= Beginning of Section =

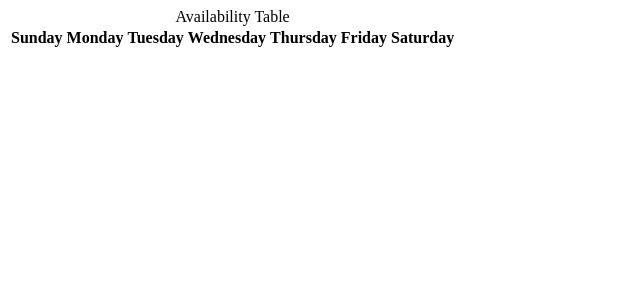
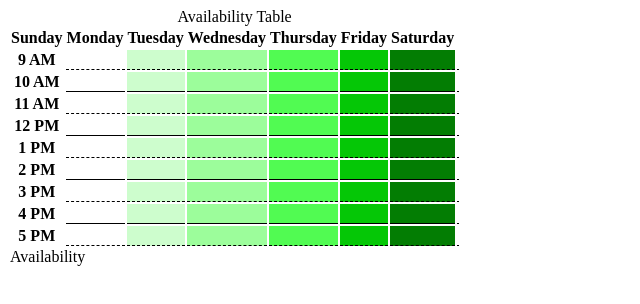
Before and after one commit to dougsten/FCC-Variables-BuildAnAvailabilityTable, a plain HTML site: page index.html in a window 1280 px wide. Shown: the whole page, without its empty margins (0-640 px from the left). Drawn offline with Linux system fonts and the light colour scheme.

Commit message:
break at step 34

```diff
--- a/index.html
+++ b/index.html
@@ -11,8 +11,8 @@
 <body>
   <table>
     <caption>Availability Table</caption>
-    <thead>
-      <tr>
+    <tbody>
+      <tr  class="sharp">
         <th>Sunday</th>
         <th>Monday</th>
         <th>Tuesday</th>
@@ -21,76 +21,103 @@
         <th>Friday</th>
         <th>Saturday</th>
       </tr>
-    </thead>
-    <tbody>
-      <tr>
-        <td></td>
-        <td></td>
-        <td></td>
-        <td></td>
-        <td></td>
-        <td></td>
-        <td></td>
+      <tr class="half">
+        <th class="time">9 AM</th>
+        <td class="available-0"></td>
+        <td class="available-1"></td>
+        <td class="available-2"></td>
+        <td class="available-3"></td>
+        <td class="available-4"></td>
+        <td class="available-5"></td>
+        <td class="available-0"></td>
       </tr>
-      <tr>
-        <td></td>
-        <td></td>
-        <td></td>
-        <td></td>
-        <td></td>
-        <td></td>
-        <td></td>
+      <tr class="sharp">
+        <th class="time">10 AM</th>
+        <td class="available-0"></td>
+        <td class="available-1"></td>
+        <td class="available-2"></td>
+        <td class="available-3"></td>
+        <td class="available-4"></td>
+        <td class="available-5"></td>
+        <td class="available-0"></td>
       </tr>
-      <tr>
-        <td></td>
-        <td></td>
-        <td></td>
-        <td></td>
-        <td></td>
-        <td></td>
-        <td></td>
+      <tr class="half">
+        <th class="time">11 AM</th>
+        <td class="available-0"></td>
+        <td class="available-1"></td>
+        <td class="available-2"></td>
+        <td class="available-3"></td>
+        <td class="available-4"></td>
+        <td class="available-5"></td>
+        <td class="available-0"></td>
       </tr>
-      <tr>
-        <td></td>
-        <td></td>
-        <td></td>
-        <td></td>
-        <td></td>
-        <td></td>
-        <td></td>
+      <tr class="sharp">
+        <th class="time">12 PM</th>
+        <td class="available-0"></td>
+        <td class="available-1"></td>
+        <td class="available-2"></td>
+        <td class="available-3"></td>
+        <td class="available-4"></td>
+        <td class="available-5"></td>
+        <td class="available-0"></td>
       </tr>
-      <tr>
-        <td></td>
-        <td></td>
-        <td></td>
-        <td></td>
-        <td></td>
-        <td></td>
-        <td></td>
+      <tr class="half">
+        <th class="time">1 PM</th>
+        <td class="available-0"></td>
+        <td class="available-1"></td>
+        <td class="available-2"></td>
+        <td class="available-3"></td>
+        <td class="available-4"></td>
+        <td class="available-5"></td>
+        <td class="available-0"></td>
       </tr>
-      <tr>
-        <td></td>
-        <td></td>
-        <td></td>
-        <td></td>
-        <td></td>
-        <td></td>
-        <td></td>
+      <tr class="sharp">
+        <th class="time">2 PM</th>
+        <td class="available-0"></td>
+        <td class="available-1"></td>
+        <td class="available-2"></td>
+        <td class="available-3"></td>
+        <td class="available-4"></td>
+        <td class="available-5"></td>
+        <td class="available-0"></td>
       </tr>
-      <tr>
-        <td></td>
-        <td></td>
-        <td></td>
-        <td></td>
-        <td></td>
-        <td></td>
-        <td></td>
+      <tr class="half">
+        <th class="time">3 PM</th>
+        <td class="available-0"></td>
+        <td class="available-1"></td>
+        <td class="available-2"></td>
+        <td class="available-3"></td>
+        <td class="available-4"></td>
+        <td class="available-5"></td>
+        <td class="available-0"></td>
       </tr>
-
+      <tr class="sharp">
+        <th class="time">4 PM</th>
+        <td class="available-0"></td>
+        <td class="available-1"></td>
+        <td class="available-2"></td>
+        <td class="available-3"></td>
+        <td class="available-4"></td>
+        <td class="available-5"></td>
+        <td class="available-0"></td>
+      </tr>
+      <tr class="half">
+        <th class="time">5 PM</th>
+        <td class="available-0"></td>
+        <td class="available-1"></td>
+        <td class="available-2"></td>
+        <td class="available-3"></td>
+        <td class="available-4"></td>
+        <td class="available-5"></td>
+        <td class="available-0"></td>
+      </tr>
     </tbody>
-
-
   </table>
+  <legend>
+    <div id="legend">
+      <span>Availability</span>
+      <div id="legend-gradient"></div>
+    </div>
+  </legend>
 </body>
-
 </html>
--- a/styles.css
+++ b/styles.css
@@ -0,0 +1,50 @@
+:root {
+  --color0: #fff;
+  --color1: #CDFDCD;
+  --color2: #9CFD9B;
+  --color3: #51FB52;
+  --color4: #05C706;
+  --color5: #037D03;
+  --solid-border: 1px solid black;
+  --dashed-border: 1px dashed black;
+}
+
+.available-0 {
+  background-color: var(--color0);
+}
+
+.available-1 {
+  background-color: var(--color1);
+}
+
+.available-2 {
+  background-color: var(--color2);
+}
+
+.available-3 {
+  background-color: var(--color3);
+}
+
+.available-4 {
+  background-color: var(--color4);
+}
+
+.available-5 {
+  background-color: var(--color5);
+}
+
+.sharp td {
+  border-bottom: var(--solid-border);
+}
+
+.half td {
+  border-bottom: var(--dashed-border);
+}
+
+#legend-gradient {
+  background-image: linear-gradient(
+    270deg,
+    background-color: var(var(--color0)),
+    background-color: var(var(--color1) 50%),
+  );
+}
```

= End of Section =

> **Activity**
Please reproduce all the material exactly. Pictures stay out of the copy.

> **Response**
Before and after one commit to dougsten/FCC-Variables-BuildAnAvailabilityTable, a plain HTML site: page index.html in a window 1280 px wide. Shown: the whole page, without its empty margins (0-640 px from the left). Drawn offline with Linux system fonts and the light colour scheme.

Commit message:
break at step 34

```diff
--- a/index.html
+++ b/index.html
@@ -11,8 +11,8 @@
 <body>
   <table>
     <caption>Availability Table</caption>
-    <thead>
-      <tr>
+    <tbody>
+      <tr  class="sharp">
         <th>Sunday</th>
         <th>Monday</th>
         <th>Tuesday</th>
@@ -21,76 +21,103 @@
         <th>Friday</th>
         <th>Saturday</th>
       </tr>
-    </thead>
-    <tbody>
-      <tr>
-        <td></td>
-        <td></td>
-        <td></td>
-        <td></td>
-        <td></td>
-        <td></td>
-        <td></td>
+      <tr class="half">
+        <th class="time">9 AM</th>
+        <td class="available-0"></td>
+        <td class="available-1"></td>
+        <td class="available-2"></td>
+        <td class="available-3"></td>
+        <td class="available-4"></td>
+        <td class="available-5"></td>
+        <td class="available-0"></td>
       </tr>
-      <tr>
-        <td></td>
-        <td></td>
-        <td></td>
-        <td></td>
-        <td></td>
-        <td></td>
-        <td></td>
+      <tr class="sharp">
+        <th class="time">10 AM</th>
+        <td class="available-0"></td>
+        <td class="available-1"></td>
+        <td class="available-2"></td>
+        <td class="available-3"></td>
+        <td class="available-4"></td>
+        <td class="available-5"></td>
+        <td class="available-0"></td>
       </tr>
-      <tr>
-        <td></td>
-        <td></td>
-        <td></td>
-        <td></td>
-        <td></td>
-        <td></td>
-        <td></td>
+      <tr class="half">
+        <th class="time">11 AM</th>
+        <td class="available-0"></td>
+        <td class="available-1"></td>
+        <td class="available-2"></td>
+        <td class="available-3"></td>
+        <td class="available-4"></td>
+        <td class="available-5"></td>
+        <td class="available-0"></td>
       </tr>
-      <tr>
-        <td></td>
-        <td></td>
-        <td></td>
-        <td></td>
-        <td></td>
-        <td></td>
-        <td></td>
+      <tr class="sharp">
+        <th class="time">12 PM</th>
+        <td class="available-0"></td>
+        <td class="available-1"></td>
+        <td class="available-2"></td>
+        <td class="available-3"></td>
+        <td class="available-4"></td>
+        <td class="available-5"></td>
+        <td class="available-0"></td>
       </tr>
-      <tr>
-        <td></td>
-        <td></td>
-        <td></td>
-        <td></td>
-        <td></td>
-        <td></td>
-        <td></td>
+      <tr class="half">
+        <th class="time">1 PM</th>
+        <td class="available-0"></td>
+        <td class="available-1"></td>
+        <td class="available-2"></td>
+        <td class="available-3"></td>
+        <td class="available-4"></td>
+        <td class="available-5"></td>
+        <td class="available-0"></td>
       </tr>
-      <tr>
-        <td></td>
-        <td></td>
-        <td></td>
-        <td></td>
-        <td></td>
-        <td></td>
-        <td></td>
+      <tr class="sharp">
+        <th class="time">2 PM</th>
+        <td class="available-0"></td>
+        <td class="available-1"></td>
+        <td class="available-2"></td>
+        <td class="available-3"></td>
+        <td class="available-4"></td>
+        <td class="available-5"></td>
+        <td class="available-0"></td>
       </tr>
-      <tr>
-        <td></td>
-        <td></td>
-        <td></td>
-        <td></td>
-        <td></td>
-        <td></td>
-        <td></td>
+      <tr class="half">
+        <th class="time">3 PM</th>
+        <td class="available-0"></td>
+        <td class="available-1"></td>
+        <td class="available-2"></td>
+        <td class="available-3"></td>
+        <td class="available-4"></td>
+        <td class="available-5"></td>
+        <td class="available-0"></td>
       </tr>
-
+      <tr class="sharp">
+        <th class="time">4 PM</th>
+        <td class="available-0"></td>
+        <td class="available-1"></td>
+        <td class="available-2"></td>
+        <td class="available-3"></td>
+        <td class="available-4"></td>
+        <td class="available-5"></td>
+        <td class="available-0"></td>
+      </tr>
+      <tr class="half">
+        <th class="time">5 PM</th>
+        <td class="available-0"></td>
+        <td class="available-1"></td>
+        <td class="available-2"></td>
+        <td class="available-3"></td>
+        <td class="available-4"></td>
+        <td class="available-5"></td>
+        <td class="available-0"></td>
+      </tr>
     </tbody>
-
-
   </table>
+  <legend>
+    <div id="legend">
+      <span>Availability</span>
+      <div id="legend-gradient"></div>
+    </div>
+  </legend>
 </body>
-
 </html>
--- a/styles.css
+++ b/styles.css
@@ -0,0 +1,50 @@
+:root {
+  --color0: #fff;
+  --color1: #CDFDCD;
+  --color2: #9CFD9B;
+  --color3: #51FB52;
+  --color4: #05C706;
+  --color5: #037D03;
+  --solid-border: 1px solid black;
+  --dashed-border: 1px dashed black;
+}
+
+.available-0 {
+  background-color: var(--color0);
+}
+
+.available-1 {
+  background-color: var(--color1);
+}
+
+.available-2 {
+  background-color: var(--color2);
+}
+
+.available-3 {
+  background-color: var(--color3);
+}
+
+.available-4 {
+  background-color: var(--color4);
+}
+
+.available-5 {
+  background-color: var(--color5);
+}
+
+.sharp td {
+  border-bottom: var(--solid-border);
+}
+
+.half td {
+  border-bottom: var(--dashed-border);
+}
+
+#legend-gradient {
+  background-image: linear-gradient(
+    270deg,
+    background-color: var(var(--color0)),
+    background-color: var(var(--color1) 50%),
+  );
+}
```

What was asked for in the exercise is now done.